A high-production-value modern TV series from Syfy that – despite bold risks that sometimes pay off and sometimes don’t with a decent cast – ironically plays down the science-fiction & kooky charms of the beloved time-travel original. 7.8/10.
Plot Synopsis: A man from the post-apocalyptic future, Cole uses a dangerous, untested method of time travel to get from 2043 to the present day. He is on a mission to locate and rid the world of the source of the plague that will eventually annihilate the human race. Assisting him is Dr. Cassandra Railly, a virologist who must decide whether to do harm in order to save the world — regardless of the fact that she has taken the Hippocratic oath. The sci-fi series is based on Terry Gilliam’s 1995 film, which starred Bruce Willis as Cole.
*Possible Spoilers Ahead*
The film that arguably popularized Sci-Fi and Time-Travel in general media with A-list Hollywood moviestars, 1995’s 12 Monkeys was a hammerhead achievement in the genre. Now, 20 years later, there’s a remake – and, brilliantly, a TV series to expand the mythology and try something completely new. The result is a fine TV series that, of course, can’t compete fully with an Academy Award-nom’d Brad Pitt and Bruce Willis, jaw-dropping plot-twisted, multi-interpretive ending classic movie, but takes just enough risks to spice up the concept while also taking it in exciting, new fleshed-out directions. A high-production-value modern TV series from Syfy that – despite bold risks that sometimes pay off and sometimes don’t with a decent cast – ironically plays down the science-fiction and kooky charms of its beloved original.
For Syfy, the production-value is unbelievably good – the series feels high-budget and able to push the limits of modern technology and CGI/VFX in things like its time-travel sequences into something beautiful from its first paradox slow-mo stopwatch sequence. Dramatically-above most of its subpar visual offerings, the package given to 12 Monkeys certainly does it justice in the ocular department. The score is aptly-cinematic, piggy-backing off its visual package to give blockbuster feel and most of all: thankfully reworking the original cheesy accordion theme nicely into a modern electronic context that gels nicely with its more minimal aesthetic approach here.

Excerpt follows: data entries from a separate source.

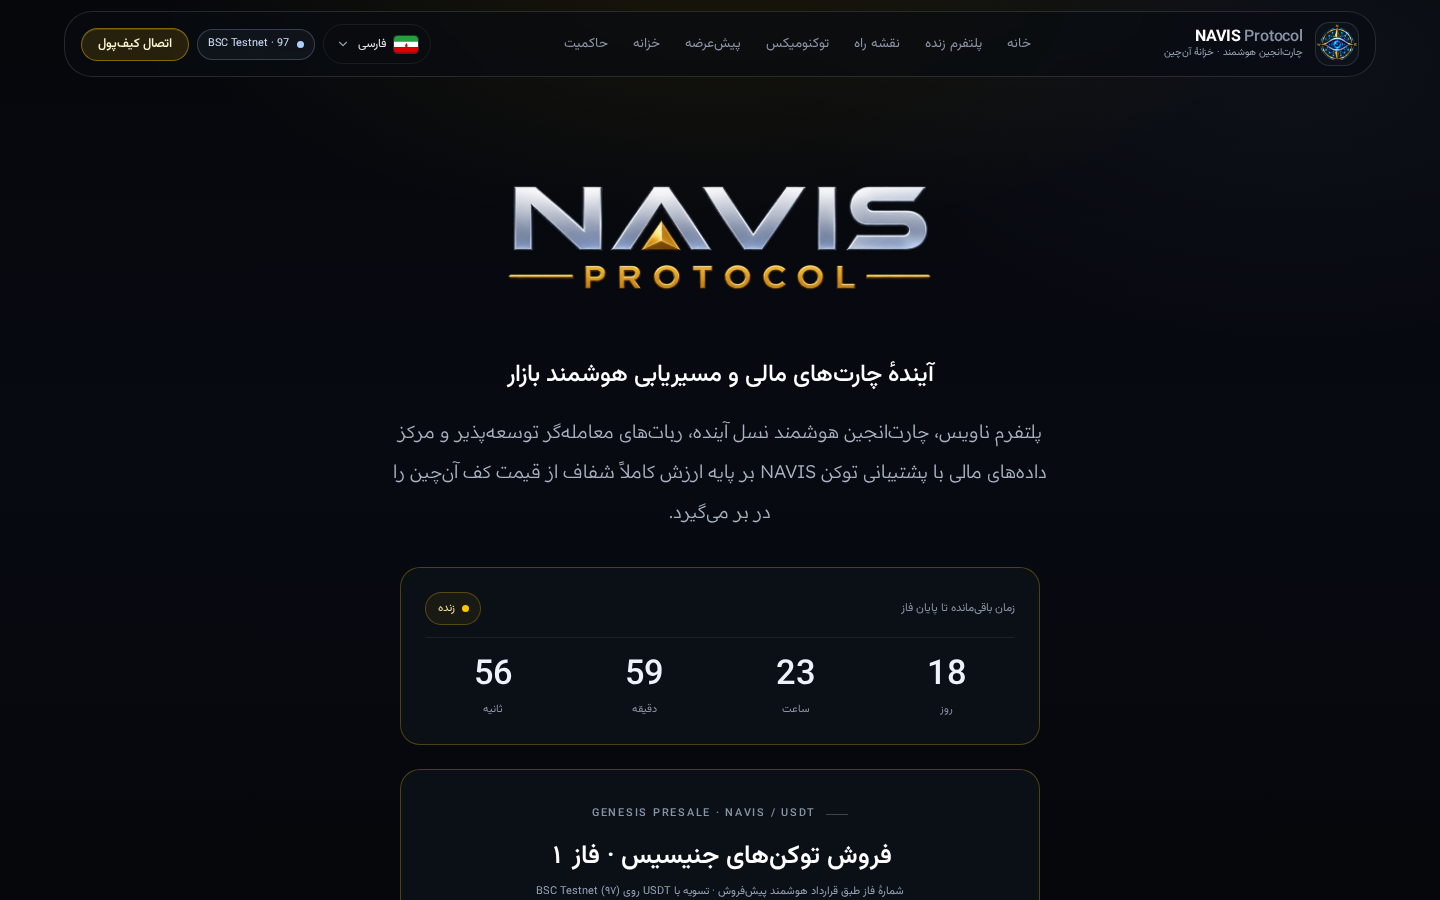
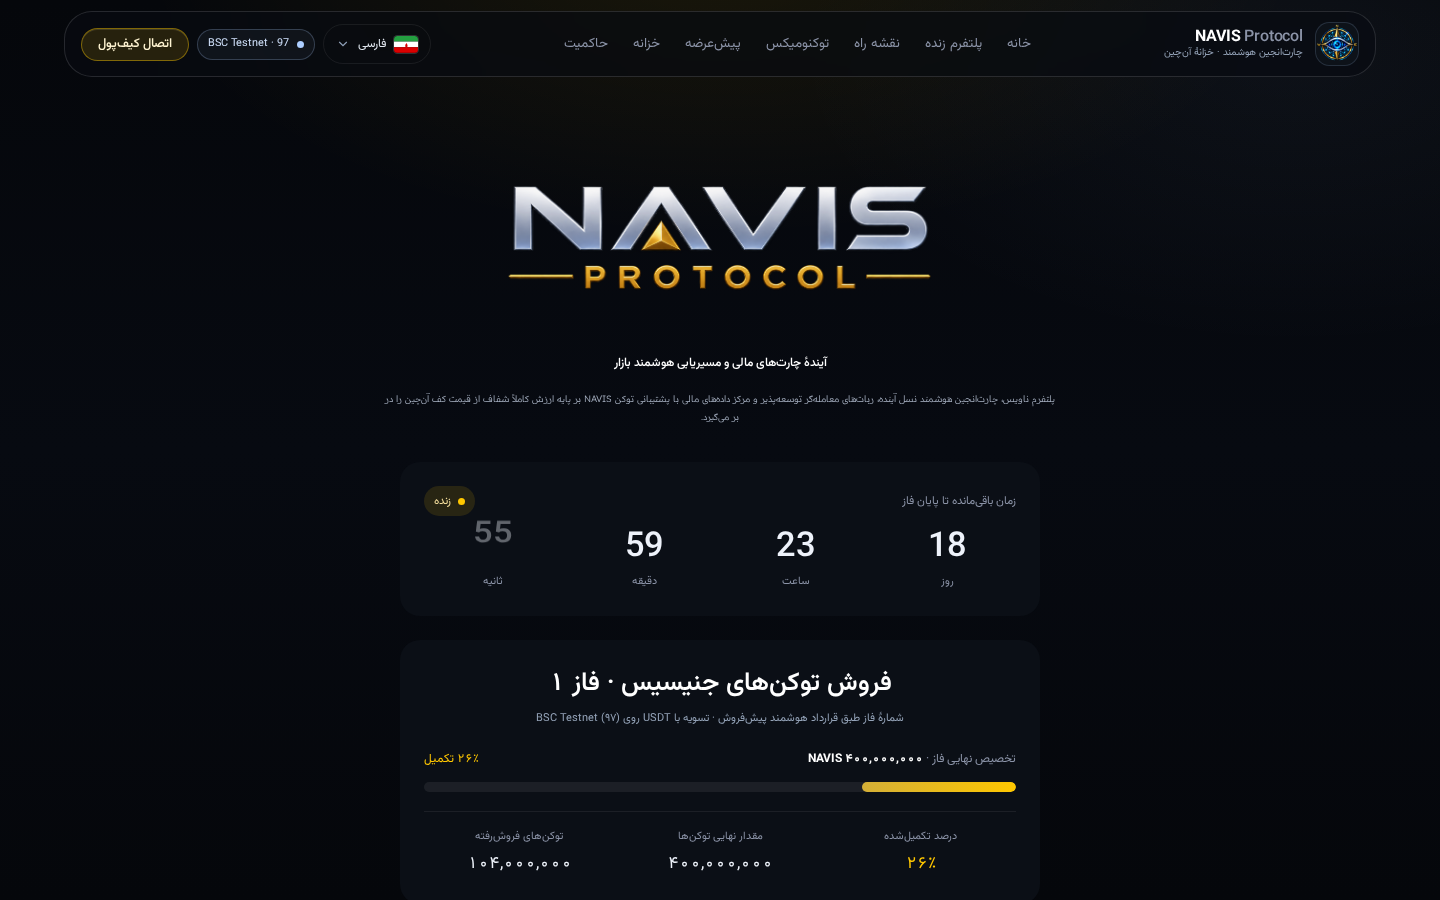
Tighten the hero and strip the card frames: halve the tagline and lead, drop the eyebrow, level the columns, remove the borders on the hero cards

diff --git a/navis-landing/index.html b/navis-landing/index.html
@@ -240,17 +240,28 @@
     @media(min-width:640px){.hero-tag{max-width:min(52vw,27rem)}}
     @media(min-width:1024px){.hero-tag{max-width:min(38vw,29rem)}}
     /* finer, lighter lead face — deliberately distinct from the display headline */
-    .hero-lead{font-family:"Readex Pro","Vazirmatn",ui-sans-serif,system-ui,sans-serif;font-weight:300;font-size:clamp(1rem,1.5vw,1.15rem);line-height:2.15;letter-spacing:.005em}
+    .hero-lead{font-family:"Readex Pro","Vazirmatn",ui-sans-serif,system-ui,sans-serif;font-weight:300;font-size:clamp(.5rem,.75vw,.575rem);line-height:2;letter-spacing:.005em}
     /* the countdown row and the Genesis row are centred and about half the plate wide */
     .hero-half{width:min(100%,40rem)}
-    .gx-grid{display:grid;gap:1.6rem;margin-top:1.6rem;width:min(100%,52rem);margin-inline:auto}
+    .gx-grid{display:grid;gap:1.2rem;margin-top:1.2rem;width:min(100%,52rem);margin-inline:auto}
     @media(min-width:1024px){
-      .gx-grid{grid-template-columns:minmax(0,1.02fr) minmax(0,.98fr);gap:2.5rem;align-items:start}
+      .gx-grid{grid-template-columns:repeat(2,minmax(0,1fr));gap:1.5rem;align-items:stretch}
     }
     .bar-head{display:flex;flex-wrap:wrap;align-items:baseline;justify-content:space-between;gap:.4rem .9rem;font-size:.75rem;color:var(--mut)}
     .bar-foot{display:grid;grid-template-columns:repeat(3,minmax(0,1fr));gap:.6rem;margin-top:1.15rem;border-top:1px solid var(--hair);padding-top:1rem;text-align:center}
     .bar-foot .label{display:block;font-size:.68rem;line-height:1.7}
     .bar-foot .v{display:block;margin-top:.2rem;font-family:var(--font-num);font-variant-numeric:tabular-nums;font-size:clamp(.85rem,1.7vw,1.05rem);color:#EDF2FA}
+    /* ---------- hero · flat / borderless refinements ---------- */
+    #hero .cd-wrap{border-top:0;padding-top:0}
+    #hero .chip{border:0;background:rgba(255,255,255,.05);padding:.28rem .62rem}
+    #hero .chip-gold{background:rgba(255,199,0,.12);color:#F2DC9B}
+    #hero .num-field{border:0;background:rgba(255,255,255,.06)}
+    #hero .num-field:focus{background:rgba(255,199,0,.10);box-shadow:none}
+    #hero .btn-1{border:0;background:rgba(255,199,0,.16);box-shadow:none}
+    #hero .btn-1:hover{background:rgba(255,199,0,.24);color:#fff;box-shadow:none}
+    #hero .divider-glow{opacity:.55}
+    /* the hero cards carry no frame — the plate fill alone sets them apart */
+    #hero .glass,#hero .floor-hl{border:0}
 
     /* ---------- terminal / chart ---------- */
     .term{border-radius:1.25rem;overflow:hidden;background:var(--plate);border:1px solid var(--hair);box-shadow:none}
@@ -446,7 +457,7 @@
 
         <!-- ---------- headline + protocol description · centred ---------- -->
         <div class="mx-auto mt-7 max-w-3xl text-center">
-          <h1 class="reveal fdisp hero-tag text-white" style="--d:60ms;font-weight:500;font-size:clamp(1.02rem,1.95vw,1.5rem);line-height:1.75;letter-spacing:-.01em">
+          <h1 class="reveal fdisp hero-tag text-white" style="--d:60ms;font-weight:500;font-size:clamp(.51rem,.975vw,.75rem);line-height:1.6;letter-spacing:-.01em">
             آیندهٔ چارتهای مالی و مسیریابی هوشمند بازار
           </h1>
           <p class="reveal lead hero-lead mx-auto mt-4 max-w-2xl" style="--d:120ms">
@@ -484,18 +495,17 @@
         </div>
 
         <!-- ---------- row 2 · Genesis presale · centred, about half the plate ---------- -->
-        <div class="reveal hero-half mx-auto glass gold-ring mt-6 p-5 sm:p-7" style="--d:200ms">
+        <div class="reveal hero-half mx-auto glass gold-ring mt-6 p-5 sm:p-6" style="--d:200ms">
 
           <div class="text-center">
-            <span class="eyebrow">Genesis Presale · NAVIS / USDT</span>
-            <h2 class="fdisp mt-3 text-white" style="font-weight:600;font-size:clamp(1.15rem,2.4vw,1.6rem);line-height:1.6">
+            <h2 class="fdisp text-white" style="font-weight:600;font-size:clamp(1.15rem,2.4vw,1.6rem);line-height:1.6">
               فروش توکنهای جنیسیس · فاز <span id="phaseNumber" class="fnum">۱</span>
             </h2>
             <p class="mt-1 text-[11px]" style="color:#94A3B8">شمارهٔ فاز طبق قرارداد هوشمند پیشفروش · تسویه با USDT روی BSC Testnet (۹۷)</p>
           </div>
 
           <!-- phase progress: percent · final amount · sold amount -->
-          <div class="mt-6">
+          <div class="mt-5">
             <div class="bar-head">
               <span>تخصیص نهایی فاز · <b class="fnum" style="color:#fff">۴۰۰,۰۰۰,۰۰۰ NAVIS</b></span>
               <span class="fnum" style="color:#FFC700">۲۶٪ تکمیل</span>
@@ -529,8 +539,10 @@
                 <span style="color:#94A3B8">قیمت هر توکن</span>
                 <span id="presalePrice" class="fnum text-white">$0.010</span>
               </div>
-              <label class="mt-1 block text-xs" for="usdtAmount" style="color:#94A3B8">مبلغ تتر (USDT)</label>
-              <input id="usdtAmount" type="number" min="0" step="10" value="1000" class="num-field w-full rounded-xl px-3 py-3 text-white outline-none" style="border:1px solid var(--hair2);background:rgba(255,255,255,.03)" />
+              <div class="flex items-center justify-between gap-3">
+                <label class="text-xs" for="usdtAmount" style="color:#94A3B8">مبلغ تتر (USDT)</label>
+                <input id="usdtAmount" type="number" min="0" step="10" value="1000" class="num-field w-40 max-w-[58%] rounded-lg px-3 py-2 text-end text-sm text-white outline-none" style="border:0;background:rgba(255,255,255,.06)" />
+              </div>
               <div class="flex items-center justify-between text-sm">
                 <span style="color:#94A3B8">توکن تخمینی</span>
                 <span id="tokenEstimate" class="fnum" style="color:#FFC700">100,000 NAVIS</span>
@@ -542,8 +554,10 @@
             </div>
 
             <button id="buyPresale" type="button" class="btn btn-1 mt-5 w-full">خرید در پیشفروش</button>
-            <p id="walletStatus" class="mt-3 text-center text-xs" style="color:#94A3B8">کیفپولی متصل نیست</p>
-            <p id="networkStatus" class="mt-1 text-center text-[11px]" style="color:#94A3B8">شبکه: متصل نیست</p>
+            <div class="mt-3 flex flex-wrap items-center justify-center gap-2">
+              <span id="walletStatus" class="chip">کیفپولی متصل نیست</span>
+              <span id="networkStatus" class="chip">شبکه: متصل نیست</span>
+            </div>
           </div>
 
           <!-- ---------- left · guaranteed treasury floor ---------- -->
@@ -560,7 +574,7 @@
                 <li class="flex items-center justify-between gap-8"><span style="color:#94A3B8">تخفیف نسبت به کف</span><span class="fnum">۷۴٪</span></li>
               </ul>
             </div>
-            <div class="divider-glow my-4"></div>
+            <div class="divider-glow my-3"></div>
             <p class="text-[11px] leading-6" style="color:#94A3B8">
               اتصال کیفپول از نوار بالای صفحه انجام میشود · هر توکن خریداریشده تا لحظهٔ تسویه با ذخیرهٔ تتر خزانه و کف قیمت
               <span style="color:#ADCEFF">NAV Floor</span> پشتیبانی میشود. قرارداد پیشفروش برای

diff --git a/navis-landing/README.md b/navis-landing/README.md
@@ -101,8 +101,9 @@ it only ever touches ids/classes.
   (for Tailwind utilities) and in `:root` (plain CSS) — so the shell still renders correctly if the
   Tailwind CDN is unreachable.
 - **Flat surfaces (Pass A)** — `.card`/`.glass`/`.floor-hl`/`.term` are flat plates with a 1px hairline
-  border and **no** `backdrop-filter` and no coloured drop shadows; the 92px grid (`.bg-lines`) and the
-  grain overlay (`.bg-noise`) are retired (`display:none`; the divs stay in the markup), leaving a
+  border (the hero plates drop even that hairline — see *Centred emblem hero*) and **no**
+  `backdrop-filter` and no coloured drop shadows; the 92px grid (`.bg-lines`) and the grain overlay
+  (`.bg-noise`) are retired (`display:none`; the divs stay in the markup), leaving a
   single soft radial glow behind the hero. CTAs are pills (`border-radius: 999px`) with a translucent
   gold fill plus a 1px inset ring — no gradient sweep on hover.
 - **Floating capsule header (Pass A)** — `.hdr` is sticky with `padding-top:.7rem`, and `.hdr-in` is a
@@ -118,11 +119,14 @@ it only ever touches ids/classes.
   `navisprotocol.png` wordmark (`.hero-mark`, clamped width), the headline (`.hero-tag`, capped to the
   wordmark's own box so it never spills wider) and the protocol lead (`.hero-lead` — a finer, lighter
   face set apart from the display headline). Below the column come two centred rows about half the
-  plate wide (`.hero-half`): first the gold `#countdown` card, then the Genesis presale card (eyebrow,
-  `#phaseNumber`, phase bar). Under those, `.gx-grid` holds the two columns — the price/buy panel on
-  the right and the NAV‑Floor card on the left. The CTA pair that used to sit under the lead is gone;
-  the buy button inside the widget is the hero's only CTA. Every figure on the block still reads from
-  the contracts (`.bar-head`/`.bar-foot` for the allocation, percent and sold amount).
+  plate wide (`.hero-half`): first the gold `#countdown` card, then the Genesis presale card
+  (`#phaseNumber`, phase bar). Under those, `.gx-grid` holds two equal-height columns — the price/buy
+  panel on the right and the NAV‑Floor card on the left. The CTA pair that used to sit under the lead
+  is gone; the buy button inside the widget is the hero's only CTA. Every figure on the block still
+  reads from the contracts (`.bar-head`/`.bar-foot` for the allocation, percent and sold amount). This
+  is also the flattest block on the page: the `.hero-tag`/`.hero-lead` type is set small, the eyebrow
+  label is gone, the four cards drop their hairline frame entirely (`#hero .glass` + `#hero .floor-hl`
+  set `border: 0`) and the chip, countdown rule, input and buy button are border-less fills.
 - **CDN‑independent responsive visibility** — the shell's own `.hidden { display: none }` would
   otherwise out‑rank Tailwind's `lg:flex` / `sm:inline` (same specificity, later in the cascade), so
   the header uses explicit classes with their own media queries instead: `.nav-desk`, `.menu-btn`,
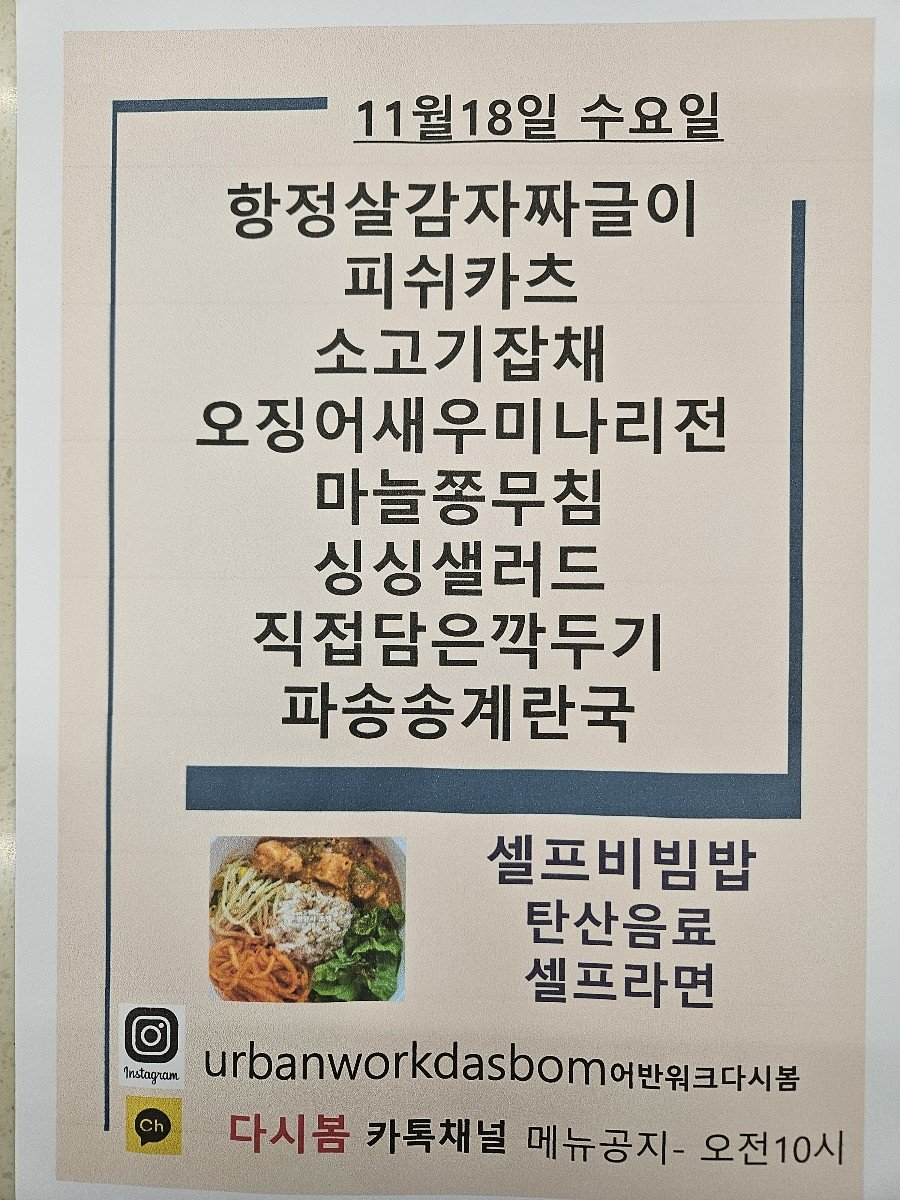
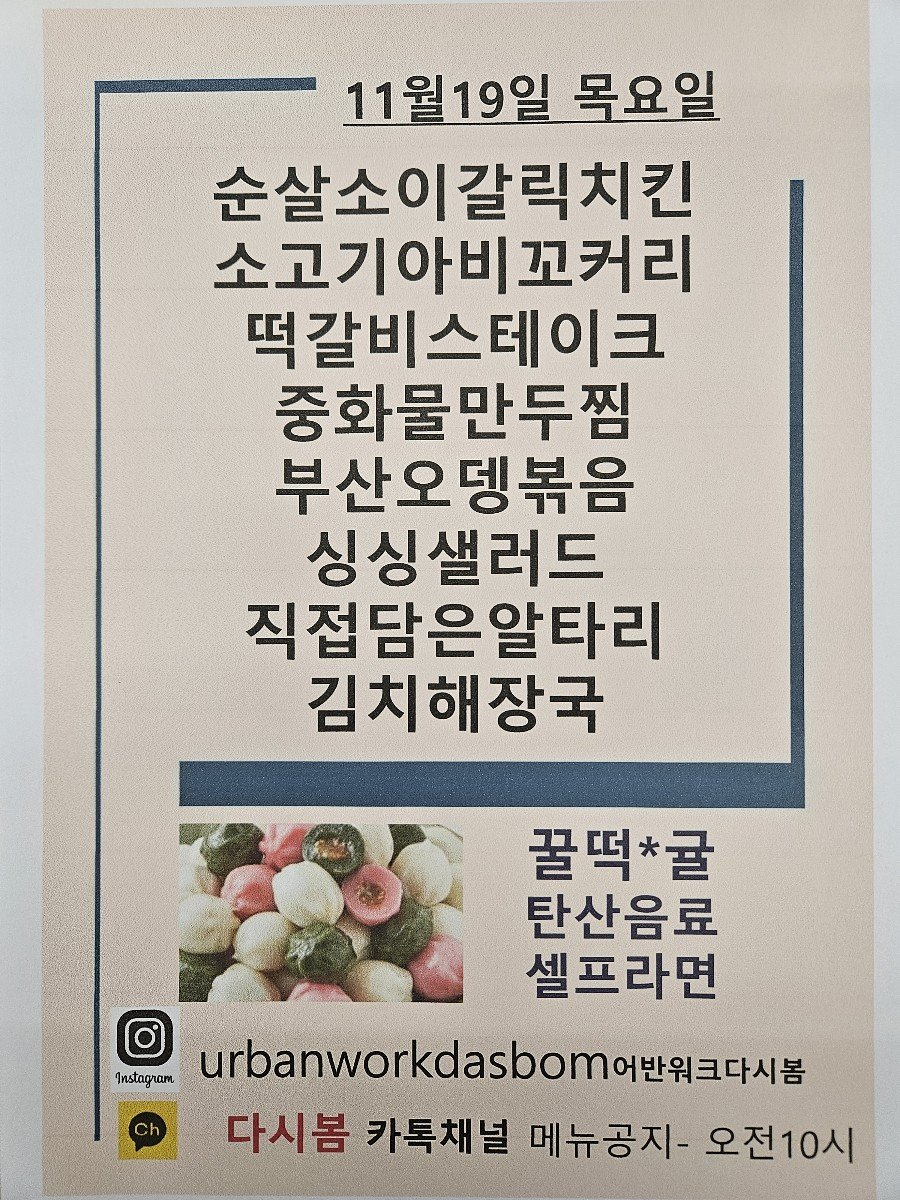
Update menu board assets

diff --git a/menu-today/index.html b/menu-today/index.html
@@ -209,7 +209,7 @@
 
     <section class="meta-bar">
       <div class="meta-card"><div class="meta-label">기준 날짜</div><div class="meta-value">2026년 11월 19일 목요일</div></div>
-      <div class="meta-card"><div class="meta-label">최종 가져온 시간</div><div class="meta-value">2026-11-19 09:19:09</div></div>
+      <div class="meta-card"><div class="meta-label">최종 가져온 시간</div><div class="meta-value">2026-11-19 09:39:28</div></div>
       <div class="meta-card"><div class="meta-label">확인 완료</div><div class="meta-value">9개 식당</div></div>
       <div class="meta-card"><div class="meta-label">준비중</div><div class="meta-value">3개 채널</div></div>
     </section>
@@ -235,7 +235,7 @@
             <div class="sub">가산 어반워크</div>
           </div>
         </div>
-        <div class="menu-inline-image"><img src="./images/dasibom.png" alt="다시 봄 식단 이미지"></div><ul><li>) 항정살감자짜글이</li><li>피쉬카즈</li><li>i 소고기잡채</li><li>오징어새우미나리전</li><li>싱싱샐러드</li><li>직접담은짝두기</li><li>파송송계란국</li><li>소고기잡채</li><li>시 고전시</li></ul>
+        <div class="menu-inline-image"><img src="./images/dasibom.png" alt="다시 봄 식단 이미지"></div><ul><li>순살소이갈릭치킨</li><li>소고기아비꼬커리</li><li>떡갈비스테이크</li><li>중화물만두찜</li><li>싱싱샐러드</li><li>직접담은알타리</li><li>김치해장국</li><li>목요일</li><li>꿀떡*글</li><li>타사으</li></ul>
       </article>
 
       <article class="restaurant-card">

diff --git a/guro-menu/index.html b/guro-menu/index.html
@@ -32,7 +32,7 @@
   </header>
   <section class="meta">
     <div><small>기준 날짜</small><strong>2026년 11월 19일 목요일</strong></div>
-    <div><small>최종 갱신</small><strong>2026-11-19 09:19:23</strong></div>
+    <div><small>최종 갱신</small><strong>2026-11-19 09:39:39</strong></div>
     <div><small>등록 식당</small><strong>5개</strong></div>
   </section>
   <div class="notice">공개 카카오 채널의 메뉴 이미지를 자동 수집하고 OCR로 정리합니다. 텍스트에 오타가 있을 수 있으니 식단 이미지를 함께 확인해 주세요.</div>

The actors are pretty good – obviously no competition against the mythic Oscar-level cast of the original film but serviceable in their own right. Aaron Stanford’s Winter Soldier-esque reinterpretation of Cole is clearly the highlight (especially seeing as how, world-famous movie-star and all, Willis seemed a little out of his element there instead of macho-movies like Die Hard), Zeljvko Ivanek’s Leland Goines (given far too little a cameo), Amanda Schull’s unoriginal Felicity Smoak-copy but fine Railly, and Emily Hampshire’s gender-flipped and batsh*t-crazy Je(nn)y Goines. That brings me to the twists and liberties it takes with its source material: there is certainly no lack of imagination it takes in that department. The show does what all reboots, spinoffs, and sequels should: expand the mythology and even reinvent/add to the original lore, and it does deserve serious praise for that, some of them necessary to stretch the 2-hr film into a 4-season series while others just sheer brilliant in reimagining the virus, 12 Monkeys, and story.
For a series on a network called Syfy, it doesn’t lean nearly enough on its S(ci)-F(i) roots – with a bad S1-start that teams-up Cole/Railly too fast and often ignores the most fascinating part of the lore by far: the virus. Perhaps the most disappointing part though is that they erased the multi-interpretability that made the original so jaw-droppingly twisty and evil – with Jones and co. being boxed into a written room of wanting to save humanity instead of the plane-ending of the movie that left it up to ambiguity and them maybe wanting it to happen. The set pieces and design are also strikingly-less imaginative and inspirational – shocking, considering the writer’s room personified the antithesis of it taking the story in all kinds of wild directions.
Overall though, 12 Monkeys is a spirit TV series certainly better than most of the few sci-fi shows out there – and one that differentiates itself quickly from its original while pushing the boundaries (to sometimes good, sometimes great, sometimes bad results, all whom need to have been followed by watching the original film first to fully-appreciate/understand them). A high-production-value modern TV series from Syfy that – despite bold risks that sometimes pay off and sometimes don’t with a decent cast – ironically plays down the science-fiction & kooky charms of the beloved original. This 13th Monkey at least adds something to the franchise and lore, although the original is still ~far-superior.
Official CLC Score: 7.8/10